The whole of the data, every line, should come back exactly the same.

(Beginning of Provided information)

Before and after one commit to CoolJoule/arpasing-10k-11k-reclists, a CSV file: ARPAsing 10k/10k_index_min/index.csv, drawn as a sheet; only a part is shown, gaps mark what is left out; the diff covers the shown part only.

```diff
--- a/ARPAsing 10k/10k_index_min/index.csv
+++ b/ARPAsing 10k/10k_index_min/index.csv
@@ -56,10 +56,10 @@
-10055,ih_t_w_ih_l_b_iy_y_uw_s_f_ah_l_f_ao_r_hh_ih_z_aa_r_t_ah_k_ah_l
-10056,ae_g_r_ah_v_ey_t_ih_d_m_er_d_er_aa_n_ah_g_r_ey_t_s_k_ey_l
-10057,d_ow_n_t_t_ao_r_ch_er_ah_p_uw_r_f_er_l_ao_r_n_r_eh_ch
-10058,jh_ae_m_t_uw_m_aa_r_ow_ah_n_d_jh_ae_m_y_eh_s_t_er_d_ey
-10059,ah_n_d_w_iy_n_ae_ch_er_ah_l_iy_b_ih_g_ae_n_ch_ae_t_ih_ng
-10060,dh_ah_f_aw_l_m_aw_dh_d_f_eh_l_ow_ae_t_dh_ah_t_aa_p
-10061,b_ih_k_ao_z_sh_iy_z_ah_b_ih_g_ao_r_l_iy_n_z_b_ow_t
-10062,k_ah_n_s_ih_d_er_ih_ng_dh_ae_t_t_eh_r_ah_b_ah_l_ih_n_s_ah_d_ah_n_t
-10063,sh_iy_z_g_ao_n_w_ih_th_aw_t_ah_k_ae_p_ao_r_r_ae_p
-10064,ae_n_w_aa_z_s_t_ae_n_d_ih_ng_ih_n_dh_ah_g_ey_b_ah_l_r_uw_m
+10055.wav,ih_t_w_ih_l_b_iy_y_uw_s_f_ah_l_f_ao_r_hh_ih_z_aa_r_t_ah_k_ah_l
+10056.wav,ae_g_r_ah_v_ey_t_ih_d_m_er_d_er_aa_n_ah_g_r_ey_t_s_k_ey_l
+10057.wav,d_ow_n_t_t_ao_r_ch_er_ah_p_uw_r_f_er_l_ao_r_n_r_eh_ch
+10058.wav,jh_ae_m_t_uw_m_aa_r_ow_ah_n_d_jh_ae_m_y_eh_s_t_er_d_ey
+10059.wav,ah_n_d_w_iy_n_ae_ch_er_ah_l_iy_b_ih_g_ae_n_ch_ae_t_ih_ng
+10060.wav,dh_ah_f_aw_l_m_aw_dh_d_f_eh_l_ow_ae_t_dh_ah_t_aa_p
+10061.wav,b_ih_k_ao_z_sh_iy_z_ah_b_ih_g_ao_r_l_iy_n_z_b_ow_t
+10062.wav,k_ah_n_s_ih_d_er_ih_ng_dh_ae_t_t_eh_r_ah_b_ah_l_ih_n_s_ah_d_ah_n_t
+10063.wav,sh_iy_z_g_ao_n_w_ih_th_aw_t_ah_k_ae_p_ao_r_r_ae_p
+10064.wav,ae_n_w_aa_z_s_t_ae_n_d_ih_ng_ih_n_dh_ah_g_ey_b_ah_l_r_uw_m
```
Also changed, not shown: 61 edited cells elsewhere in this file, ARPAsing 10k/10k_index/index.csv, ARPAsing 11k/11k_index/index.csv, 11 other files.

(End of Provided information)

◆ Answer box
Before and after one commit to CoolJoule/arpasing-10k-11k-reclists, a CSV file: ARPAsing 10k/10k_index_min/index.csv, drawn as a sheet; only a part is shown, gaps mark what is left out; the diff covers the shown part only.

```diff
--- a/ARPAsing 10k/10k_index_min/index.csv
+++ b/ARPAsing 10k/10k_index_min/index.csv
@@ -56,10 +56,10 @@
-10055,ih_t_w_ih_l_b_iy_y_uw_s_f_ah_l_f_ao_r_hh_ih_z_aa_r_t_ah_k_ah_l
-10056,ae_g_r_ah_v_ey_t_ih_d_m_er_d_er_aa_n_ah_g_r_ey_t_s_k_ey_l
-10057,d_ow_n_t_t_ao_r_ch_er_ah_p_uw_r_f_er_l_ao_r_n_r_eh_ch
-10058,jh_ae_m_t_uw_m_aa_r_ow_ah_n_d_jh_ae_m_y_eh_s_t_er_d_ey
-10059,ah_n_d_w_iy_n_ae_ch_er_ah_l_iy_b_ih_g_ae_n_ch_ae_t_ih_ng
-10060,dh_ah_f_aw_l_m_aw_dh_d_f_eh_l_ow_ae_t_dh_ah_t_aa_p
-10061,b_ih_k_ao_z_sh_iy_z_ah_b_ih_g_ao_r_l_iy_n_z_b_ow_t
-10062,k_ah_n_s_ih_d_er_ih_ng_dh_ae_t_t_eh_r_ah_b_ah_l_ih_n_s_ah_d_ah_n_t
-10063,sh_iy_z_g_ao_n_w_ih_th_aw_t_ah_k_ae_p_ao_r_r_ae_p
-10064,ae_n_w_aa_z_s_t_ae_n_d_ih_ng_ih_n_dh_ah_g_ey_b_ah_l_r_uw_m
+10055.wav,ih_t_w_ih_l_b_iy_y_uw_s_f_ah_l_f_ao_r_hh_ih_z_aa_r_t_ah_k_ah_l
+10056.wav,ae_g_r_ah_v_ey_t_ih_d_m_er_d_er_aa_n_ah_g_r_ey_t_s_k_ey_l
+10057.wav,d_ow_n_t_t_ao_r_ch_er_ah_p_uw_r_f_er_l_ao_r_n_r_eh_ch
+10058.wav,jh_ae_m_t_uw_m_aa_r_ow_ah_n_d_jh_ae_m_y_eh_s_t_er_d_ey
+10059.wav,ah_n_d_w_iy_n_ae_ch_er_ah_l_iy_b_ih_g_ae_n_ch_ae_t_ih_ng
+10060.wav,dh_ah_f_aw_l_m_aw_dh_d_f_eh_l_ow_ae_t_dh_ah_t_aa_p
+10061.wav,b_ih_k_ao_z_sh_iy_z_ah_b_ih_g_ao_r_l_iy_n_z_b_ow_t
+10062.wav,k_ah_n_s_ih_d_er_ih_ng_dh_ae_t_t_eh_r_ah_b_ah_l_ih_n_s_ah_d_ah_n_t
+10063.wav,sh_iy_z_g_ao_n_w_ih_th_aw_t_ah_k_ae_p_ao_r_r_ae_p
+10064.wav,ae_n_w_aa_z_s_t_ae_n_d_ih_ng_ih_n_dh_ah_g_ey_b_ah_l_r_uw_m
```
Also changed, not shown: 61 edited cells elsewhere in this file, ARPAsing 10k/10k_index/index.csv, ARPAsing 11k/11k_index/index.csv, 11 other files.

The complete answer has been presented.